Prior to the replacement of the bearings, action was required to repair the concrete pier tops with Sika’s unrivalled range of high performance repair mortars once again proving ideal to re-strengthen the approach viaduct piers and protect this iconic bridge for many years to come.
Approached early in the design process, Sika worked closely with the consulting engineers Atkins and main contractor Balfour Beatty to advise material selection and properties required for a performance-based specification.
Significant structures in their own right, the two approach viaducts at 252 metres and 438 metres on the north and south sides respectively, required around 100 tonnes of concrete repair products with Sika’s Armocrete, a cementitious free flowing micro-concrete repair system, used for all pier repairs and Sika Amorex L2 High Flow, a rapid strength grout used under the large bridge bearing plates.

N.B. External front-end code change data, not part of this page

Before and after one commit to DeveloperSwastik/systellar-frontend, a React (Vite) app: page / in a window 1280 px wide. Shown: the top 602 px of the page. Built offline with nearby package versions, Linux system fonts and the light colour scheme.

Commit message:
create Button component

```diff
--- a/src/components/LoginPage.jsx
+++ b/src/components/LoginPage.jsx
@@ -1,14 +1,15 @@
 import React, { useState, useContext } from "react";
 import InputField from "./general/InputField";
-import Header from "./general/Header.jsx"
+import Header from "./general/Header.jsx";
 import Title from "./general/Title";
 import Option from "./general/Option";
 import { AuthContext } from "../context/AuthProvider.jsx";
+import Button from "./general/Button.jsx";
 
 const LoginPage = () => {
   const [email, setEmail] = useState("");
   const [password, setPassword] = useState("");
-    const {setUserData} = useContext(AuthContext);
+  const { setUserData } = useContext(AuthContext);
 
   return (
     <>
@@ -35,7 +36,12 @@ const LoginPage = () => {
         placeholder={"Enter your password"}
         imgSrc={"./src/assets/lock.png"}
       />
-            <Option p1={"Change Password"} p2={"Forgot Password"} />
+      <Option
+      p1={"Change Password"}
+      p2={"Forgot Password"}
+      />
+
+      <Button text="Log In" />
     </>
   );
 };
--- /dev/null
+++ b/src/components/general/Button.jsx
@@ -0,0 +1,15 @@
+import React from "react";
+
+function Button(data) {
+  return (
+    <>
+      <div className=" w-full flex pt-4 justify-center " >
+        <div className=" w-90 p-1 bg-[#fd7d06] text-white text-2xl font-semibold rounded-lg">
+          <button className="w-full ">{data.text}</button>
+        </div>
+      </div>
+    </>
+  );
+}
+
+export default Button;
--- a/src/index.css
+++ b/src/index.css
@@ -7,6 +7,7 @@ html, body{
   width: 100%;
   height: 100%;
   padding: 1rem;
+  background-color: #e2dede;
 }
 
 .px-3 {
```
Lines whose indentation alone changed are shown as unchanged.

“Extensive flow trials were carried out on a specific test rig set up by Balfour Beatty and Atkins to prove the flowability and strength of these products,” commented Ronnie Turner of Sika. “Once testing was done Atkins signed off the specification and both were poured under gravity and allowed to cure while the bridge was still live and being used.”
The fact that the concrete piers were adjacent to the communities either side also meant that the works had to be completed with minimal disruption and containment to keep dust down. Hydro-demolition was used to remove deteriorated concrete in the pier head, leaving a perfect bonding surface for the concrete repair material.
Sika’s entire range of concrete repair products is certified to BS EN 1504, the European standard for concrete repair. This accreditation applies not only to the production quality of the products themselves but also to the guidance issued with them. The accreditation ensures users of the high quality nature of Sika’s concrete repair systems.
Longstanding concrete renovation is essential for a variety of public and private structures. For its effectiveness, Sika’s concrete repair system has ensured simply applied, economical and longstanding preservation of the iconic suspension bridge. It stands as an example of why Sika’s innovative products are a favourite of specifiers and operatives the world over.
Photograph supplied by Forth Road Bridge